• Work to be completed:
Find the word "output" in the listing; pull out each line holding it.

--- Records provided Enclosed Below ---

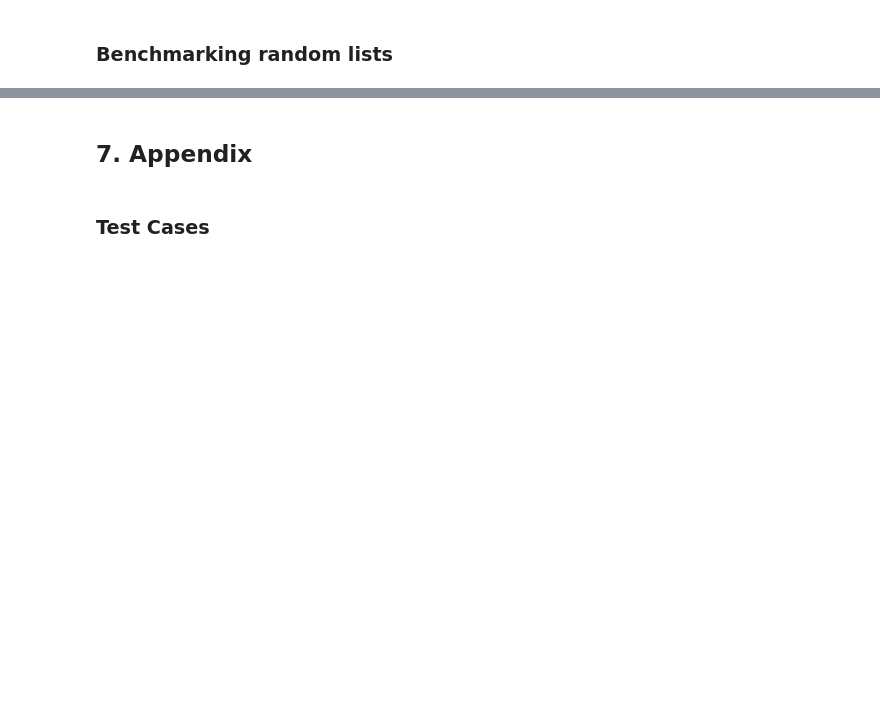
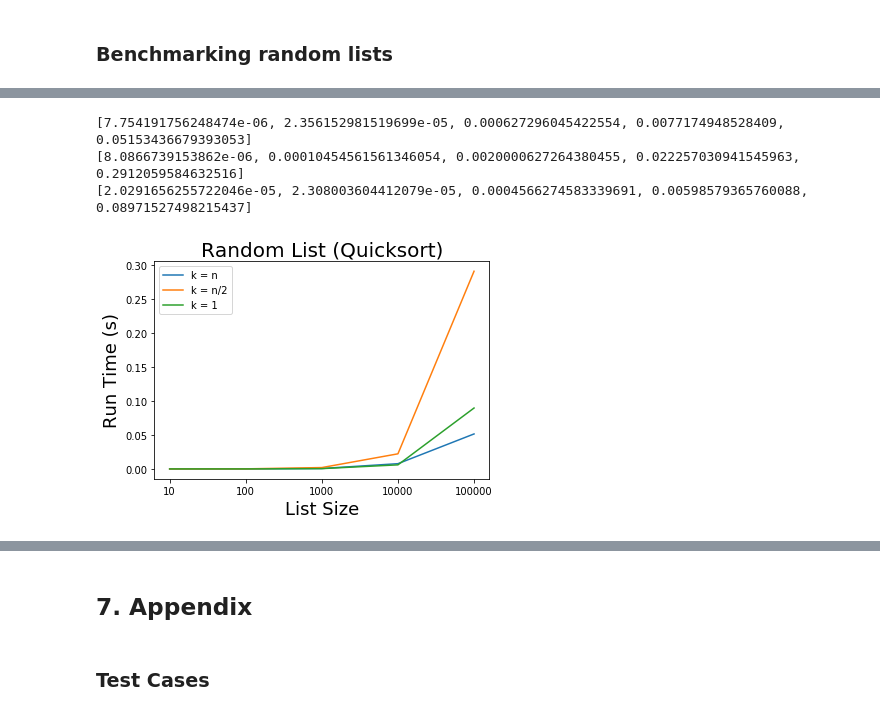
Before and after one commit to vermaam-36/AlgorithmsLab2, a Jupyter notebook: Lab 3.ipynb, the cells around one changed output, grey strips where cells are left out. Drawn from its saved outputs; the diff is of its cells as text; code cells hidden in the pictures; blank space fills up the shorter version.

```diff
--- a/Lab 3.ipynb
+++ b/Lab 3.ipynb
@@ -240,0 +356,36 @@ plt.legend()
+# %%
+quick_random_k_last_times = []
+quick_random_k_mid_times = []
+quick_random_k_first_times = []
+
+for size in benchmark_sizes:
+    rev_list = create_random(size)
+
+    k_last_time = benchmark(rev_list, len(rev_list), True)
+    quick_random_k_last_times.append(k_last_time)
+
+    k_mid_time = benchmark(rev_list, int(len(rev_list)/2), True)
+    quick_random_k_mid_times.append(k_mid_time)
+
+    k_first_time = benchmark(rev_list, 1, False)
+    quick_random_k_first_times.append(k_first_time)
+# %%
+default_x_ticks = range(len(benchmark_sizes))
+plt.plot(default_x_ticks, quick_random_k_last_times, label="k = n")
+plt.plot(default_x_ticks, quick_random_k_mid_times, label="k = n/2")
+plt.plot(default_x_ticks, quick_random_k_first_times, label="k = 1")
+plt.xticks(default_x_ticks, benchmark_sizes)
+
+plt.xlabel("List Size", fontsize=18)
+plt.ylabel("Run Time (s)", fontsize=18)
+plt.title("Random List (Quicksort)", fontsize=20)
+plt.legend()
+
+print(quick_random_k_last_times)
+print(quick_random_k_mid_times)
+print(quick_random_k_first_times)
+# %% [output]
+[7.754191756248474e-06, 2.356152981519699e-05, 0.000627296045422554, 0.0077174948528409, 0.05153436679393053]
+[8.0866739153862e-06, 0.00010454561561346054, 0.0020000627264380455, 0.022257030941545963, 0.2912059584632516]
+[2.0291656255722046e-05, 2.308003604412079e-05, 0.0004566274583339691, 0.00598579365760088, 0.08971527498215437]
+[figure, added]
```
Also changed, not shown: parts of 13 cells of this notebook.
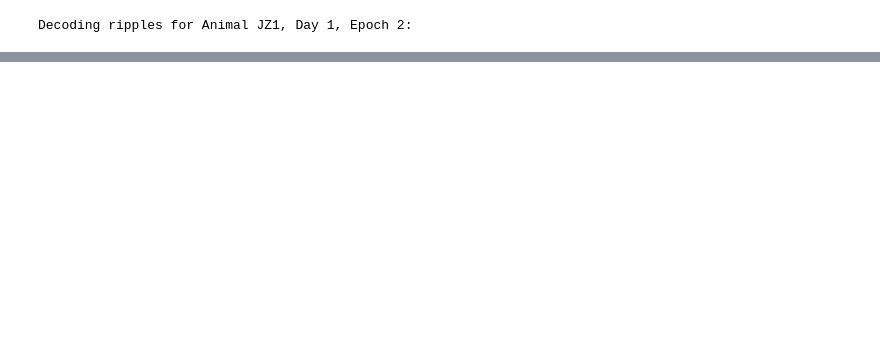
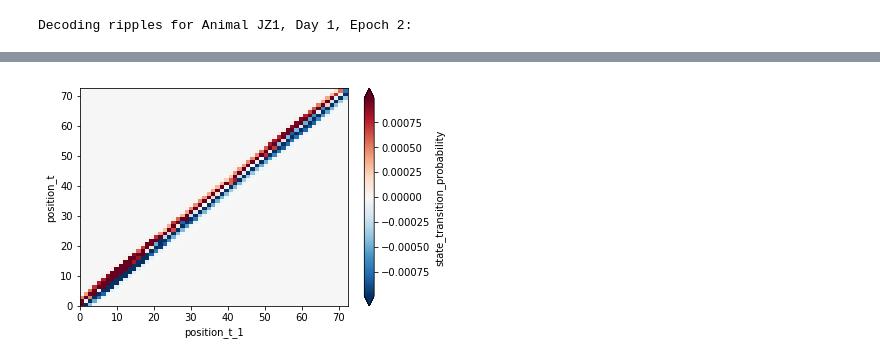
Before and after one commit to edeno/Roumis_2018, a Jupyter notebook: notebooks/20171121_decoding.ipynb, the cells around one changed output, grey strips where cells are left out. Cells and saved outputs as stored; diff of their text form; code cells hidden in the pictures; blank space fills up the shorter version.

```diff
--- a/notebooks/20171121_decoding.ipynb
+++ b/notebooks/20171121_decoding.ipynb
@@ -63,0 +157,7 @@ tetrode_index.shape
+# %%
+state_transition = decoder.state_transition_matrix
+
+(state_transition.sel(state='Outbound-Forward') - state_transition.sel(state='Inbound-Forward')).plot(
+    x='position_t_1', y='position_t', robust=True);
+# %% [output]
+[figure, added]
```
Also changed, not shown: parts of 31 cells of this notebook, 2 other files.
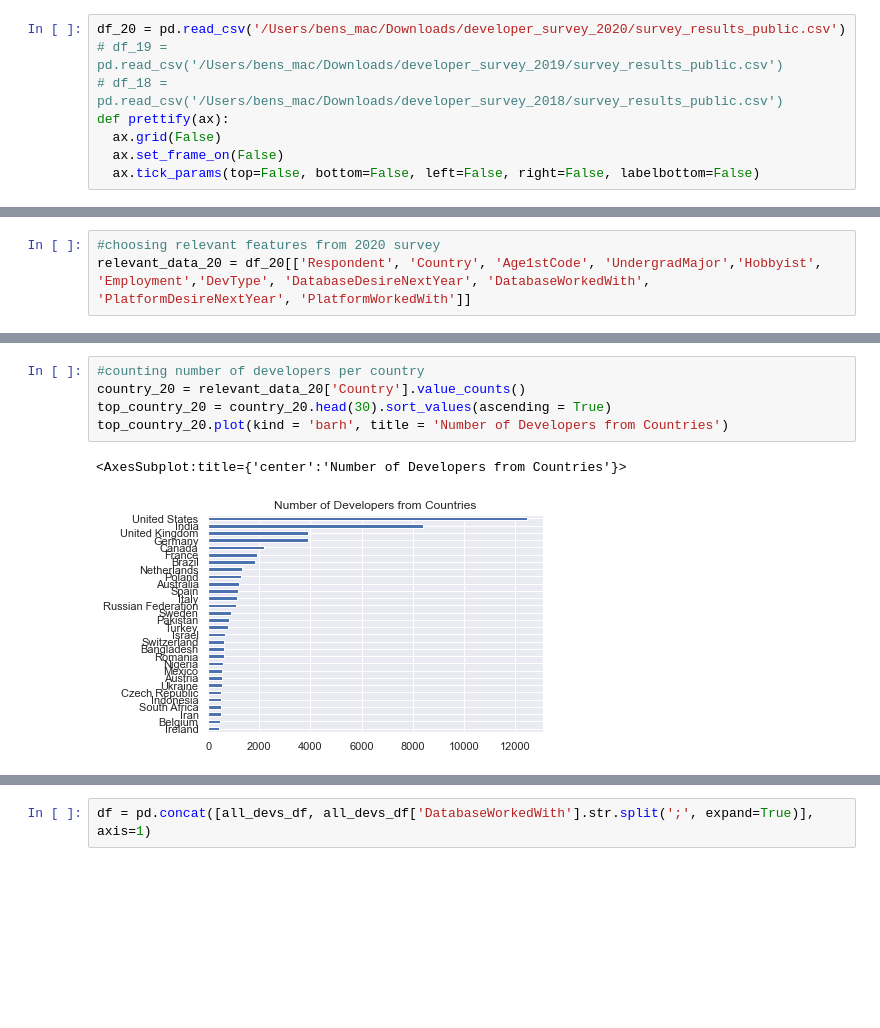
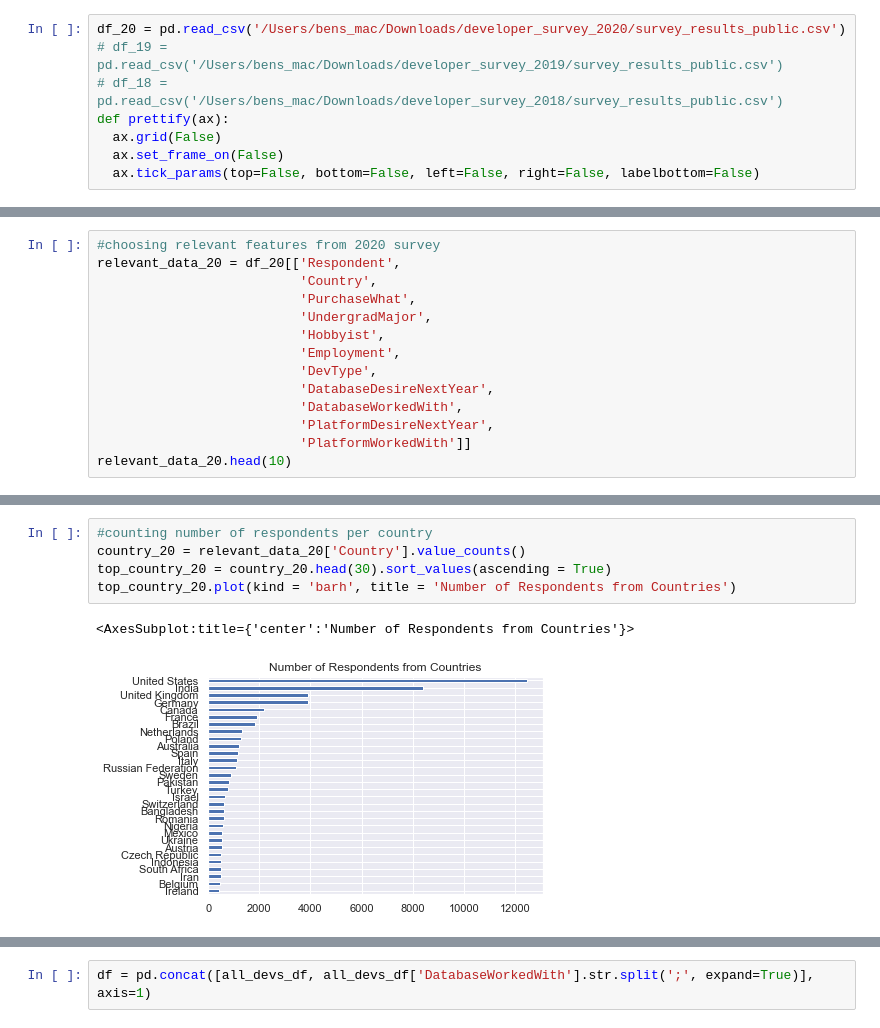
Before and after one commit to BondiAnalytics/DSML_Course_Notebooks, a Jupyter notebook: capstone_docs/StackSurvey_Analysis.ipynb, the cells around one changed output, grey strips where cells are left out. Drawn from its saved outputs; the diff is of its cells as text; blank space fills up the shorter version.

```diff
--- a/capstone_docs/StackSurvey_Analysis.ipynb
+++ b/capstone_docs/StackSurvey_Analysis.ipynb
@@ -48,3 +114,14 @@ def prettify(ax):
 # %%
 #choosing relevant features from 2020 survey
-relevant_data_20 = df_20[['Respondent', 'Country', 'Age1stCode', 'UndergradMajor','Hobbyist', 'Employment','DevType', 'DatabaseDesireNextYear', 'DatabaseWorkedWith', 'PlatformDesireNextYear', 'PlatformWorkedWith']]
+relevant_data_20 = df_20[['Respondent',
+                          'Country',
+                          'PurchaseWhat',
+                          'UndergradMajor',
+                          'Hobbyist',
+                          'Employment',
+                          'DevType',
+                          'DatabaseDesireNextYear',
+                          'DatabaseWorkedWith',
+                          'PlatformDesireNextYear',
+                          'PlatformWorkedWith']]
+relevant_data_20.head(10)
@@ -60,8 +173,8 @@ relevant_data_20.head()
 # %%
-#counting number of developers per country
+#counting number of respondents per country
 country_20 = relevant_data_20['Country'].value_counts()
 top_country_20 = country_20.head(30).sort_values(ascending = True)
-top_country_20.plot(kind = 'barh', title = 'Number of Developers from Countries')
+top_country_20.plot(kind = 'barh', title = 'Number of Respondents from Countries')
 # %% [output]
-<AxesSubplot:title={'center':'Number of Developers from Countries'}>
+<AxesSubplot:title={'center':'Number of Respondents from Countries'}>
-[figure, old version]
+[figure, new version]
```
Also changed, not shown: parts of 38 cells of this notebook.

--- End of Enclosed Records provided ---

• Solved problem:
Before and after one commit to vermaam-36/AlgorithmsLab2, a Jupyter notebook: Lab 3.ipynb, the cells around one changed output, grey strips where cells are left out. Drawn from its saved outputs; the diff is of its cells as text; code cells hidden in the pictures; blank space fills up the shorter version.
+# %% [output]
Before and after one commit to edeno/Roumis_2018, a Jupyter notebook: notebooks/20171121_decoding.ipynb, the cells around one changed output, grey strips where cells are left out. Cells and saved outputs as stored; diff of their text form; code cells hidden in the pictures; blank space fills up the shorter version.
+# %% [output]
Before and after one commit to BondiAnalytics/DSML_Course_Notebooks, a Jupyter notebook: capstone_docs/StackSurvey_Analysis.ipynb, the cells around one changed output, grey strips where cells are left out. Drawn from its saved outputs; the diff is of its cells as text; blank space fills up the shorter version.
 # %% [output]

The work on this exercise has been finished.